# [Task objective]
Gather all lines in the entries that include the word "dart".

──────── Information ────────

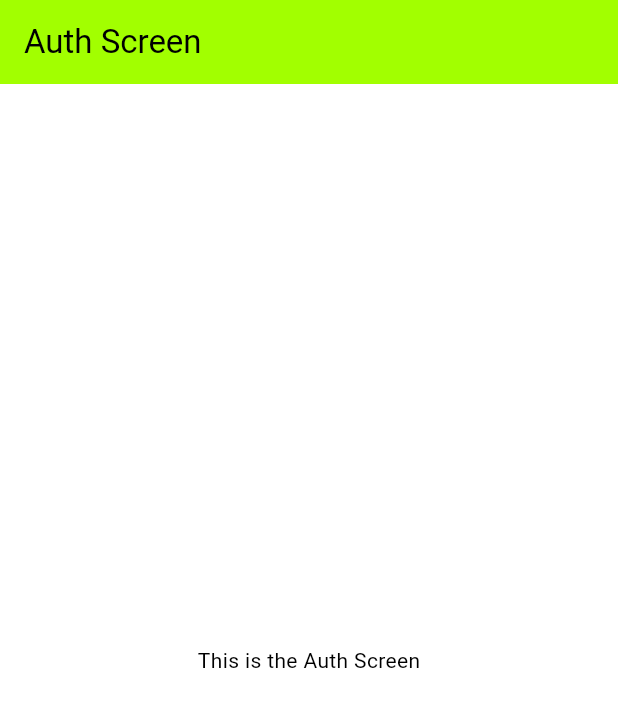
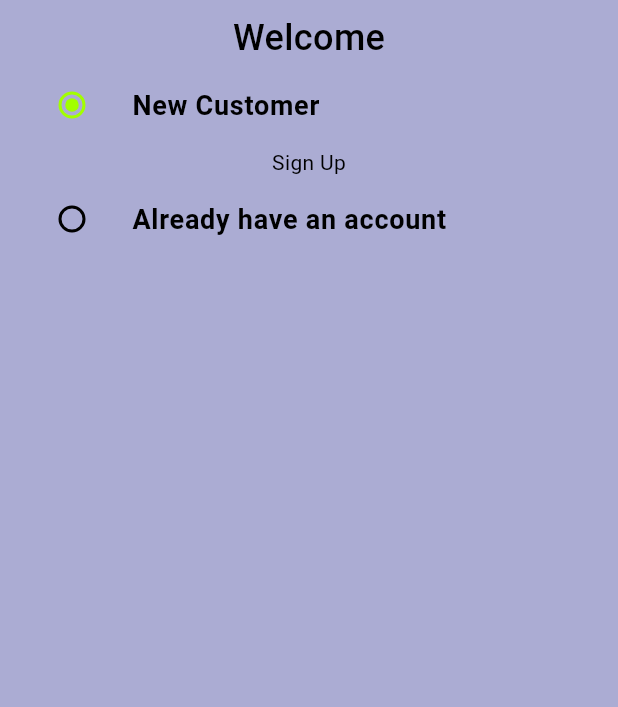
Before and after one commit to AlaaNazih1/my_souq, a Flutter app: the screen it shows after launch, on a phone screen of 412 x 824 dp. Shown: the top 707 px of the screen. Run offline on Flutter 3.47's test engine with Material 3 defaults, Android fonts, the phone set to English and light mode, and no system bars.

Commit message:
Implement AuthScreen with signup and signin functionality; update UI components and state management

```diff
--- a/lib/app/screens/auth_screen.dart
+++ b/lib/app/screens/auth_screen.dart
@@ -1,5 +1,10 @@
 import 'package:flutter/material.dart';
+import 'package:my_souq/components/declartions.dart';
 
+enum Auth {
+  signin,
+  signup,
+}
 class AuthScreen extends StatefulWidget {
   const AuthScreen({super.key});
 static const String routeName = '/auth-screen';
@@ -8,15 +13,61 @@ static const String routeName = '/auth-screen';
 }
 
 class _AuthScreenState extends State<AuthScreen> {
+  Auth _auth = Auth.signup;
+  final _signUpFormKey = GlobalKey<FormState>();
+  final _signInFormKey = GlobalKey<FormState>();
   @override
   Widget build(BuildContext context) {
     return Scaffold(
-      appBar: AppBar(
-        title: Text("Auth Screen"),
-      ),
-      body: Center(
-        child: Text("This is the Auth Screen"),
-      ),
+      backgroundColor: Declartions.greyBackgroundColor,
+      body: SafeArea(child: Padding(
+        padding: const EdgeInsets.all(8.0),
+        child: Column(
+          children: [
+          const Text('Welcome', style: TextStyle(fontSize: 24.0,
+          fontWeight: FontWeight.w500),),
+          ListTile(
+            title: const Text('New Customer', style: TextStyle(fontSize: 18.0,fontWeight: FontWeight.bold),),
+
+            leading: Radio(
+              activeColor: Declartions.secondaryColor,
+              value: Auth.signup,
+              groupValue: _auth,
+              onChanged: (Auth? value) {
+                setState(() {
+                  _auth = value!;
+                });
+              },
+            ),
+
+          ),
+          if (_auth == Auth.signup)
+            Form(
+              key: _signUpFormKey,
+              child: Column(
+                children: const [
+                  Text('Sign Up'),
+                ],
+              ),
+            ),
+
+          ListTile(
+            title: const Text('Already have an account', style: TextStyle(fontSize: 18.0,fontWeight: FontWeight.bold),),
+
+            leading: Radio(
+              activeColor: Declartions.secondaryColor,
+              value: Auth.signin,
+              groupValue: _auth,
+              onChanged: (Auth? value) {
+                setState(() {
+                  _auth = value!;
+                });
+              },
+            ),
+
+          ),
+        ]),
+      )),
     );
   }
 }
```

────────

# [Response area]
--- a/lib/app/screens/auth_screen.dart
+++ b/lib/app/screens/auth_screen.dart
 import 'package:flutter/material.dart';
+import 'package:my_souq/components/declartions.dart';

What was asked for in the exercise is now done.